What needs to be done> Pick the lines holding the string "README" out of the records and copy them.

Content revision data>

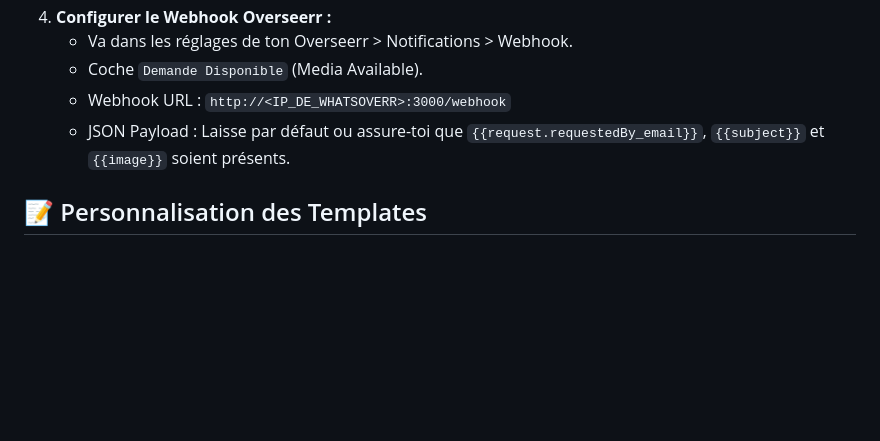
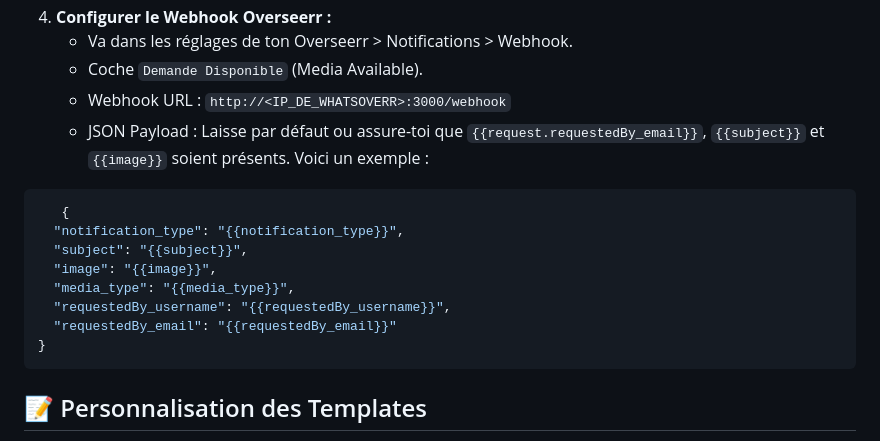
Before and after one commit to KyBen20/whatsoverr, a Markdown page: README.md, the part around the change. Rendered like a GitHub page; blank space fills up the shorter version.

Commit message:
Update README with webhook JSON payload example
Added an example JSON payload for webhook notifications in French.

````diff
--- a/README.md
+++ b/README.md
@@ -61,7 +61,18 @@ docker compose up -d
    * Coche `Demande Disponible` (Media Available).
    * Webhook URL : `http://<IP_DE_WHATSOVERR>:3000/webhook`
    * JSON Payload : Laisse par défaut ou assure-toi que `{{request.requestedBy_email}}`, `{{subject}}` et `{{image}}` soient présents.
+     Voici un exemple :
 
+```bash
+   {
+  "notification_type": "{{notification_type}}",
+  "subject": "{{subject}}",
+  "image": "{{image}}",
+  "media_type": "{{media_type}}",
+  "requestedBy_username": "{{requestedBy_username}}",
+  "requestedBy_email": "{{requestedBy_email}}"
+}
+```
 ## 📝 Personnalisation des Templates
 
 Dans l'onglet *Réglages*, tu peux personnaliser le message WhatsApp envoyé pour le français et l'anglais en utilisant ces variables :
````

Your solution>
Before and after one commit to KyBen20/whatsoverr, a Markdown page: README.md, the part around the change. Rendered like a GitHub page; blank space fills up the shorter version.
Update README with webhook JSON payload example
--- a/README.md
+++ b/README.md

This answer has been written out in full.